This race hasn’t stopped at LLMs but has moved on to text-to-image models like OpenAI’s DALL-E and StabilityAI’s Stable Diffusion, models that take text as input and output generated images based on that text. The dangers of these models include creating child pornography, perpetuating bias, reinforcing stereotypes, and spreading disinformation en masse, as reported by many researchers and journalists. However, instead of slowing down, companies are removing the few safety features they had in the quest to one-up each other. For instance, OpenAI had restricted the sharing of photorealistic generated faces on social media. But after newly formed startups like StabilityAI, which reportedly raised $101 million with a whopping $1 billion valuation, called such safety measures “paternalistic,” OpenAI removed these restrictions.

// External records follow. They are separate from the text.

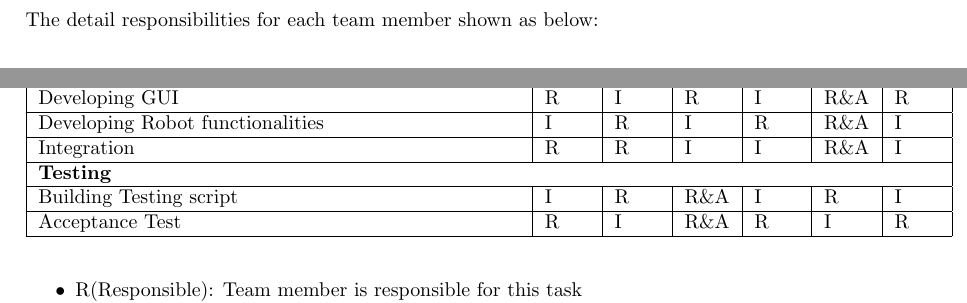
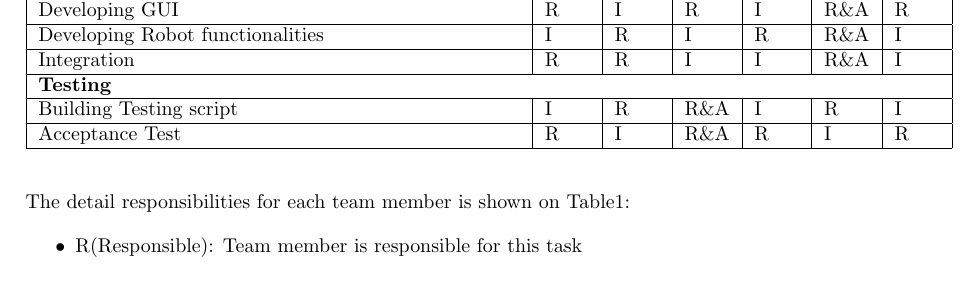
Before and after one commit to benwinding/latelejos, a LaTeX document (Documentation/SPMP/SPMP.tex, which reads Documentation/SPMP/sections/project_organisation.tex): two parts of pages 7 and 8 of 21 before the commit and part of page 7 of 20 after it, the two joined at a grey line, cut so that both start at the same text. Compiled offline with pdfLaTeX.

Commit message:
minor fix

```diff
--- a/Documentation/SPMP/sections/project_organisation.tex
+++ b/Documentation/SPMP/sections/project_organisation.tex
@@ -63,7 +62,7 @@ Phan has software company working experience. He is familiar with the industry s
 Sean has experience of making budget plan for the project. He also studied project management course and has a skill to identify the risks of project.
 \end{itemize}
 
-The detail responsibilities for each team member shown as below:
+The detail responsibilities for each team member is shown on Table1:
 
 \begin{table}[]
 	\centering
```
Also changed, not shown: Documentation/SPMP/sections/project_organisation.tex (1 more changed lines).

With EAs founding and funding institutes, companies, think tanks, and research groups in elite universities dedicated to the brand of “AI safety” popularized by OpenAI, we are poised to see more proliferation of harmful models billed as a step toward “beneficial AGI.” And the influence begins early: Effective altruists provide “community building grants” to recruit at major college campuses, with EA chapters developing curricula and teaching classes on AI safety at elite universities like Stanford.
Just last year, Anthropic, which is described as an “AI safety and research company” and was founded by former OpenAI vice presidents of research and safety, raised $704 million, with most of its funding coming from EA billionaires like Talin, Muskovitz and Bankman-Fried. An upcoming workshop on “AI safety” at NeurIPS, one of the largest and most influential machine learning conferences in the world, is also advertised as being sponsored by FTX Future Fund, Bankman-Fried’s EA-focused charity whose team resigned two weeks ago. The workshop advertises $100,000 in “best paper awards,” an amount I haven’t seen in any academic discipline.
Research priorities follow the funding, and given the large sums of money being pushed into AI in support of an ideology with billionaire adherents, it is not surprising that the field has been moving in a direction promising an “unimaginably great future” around the corner while proliferating products harming marginalized groups in the now.
We can create a technological future that serves us instead. Take, for example, Te Hiku Media, which created language technology to revitalize te reo Māori, creating a data license “based on the Māori principle of kaitiakitanga, or guardianship” so that any data taken from the Māori benefits them first. Contrast this approach with that of organizations like StabilityAI, which scrapes artists’ works without their consent or attribution while purporting to build “AI for the people.” We need to liberate our imagination from the one we have been sold thus far: saving us from a hypothetical AGI apocalypse imagined by the privileged few, or the ever elusive techno-utopia promised to us by Silicon Valley elites.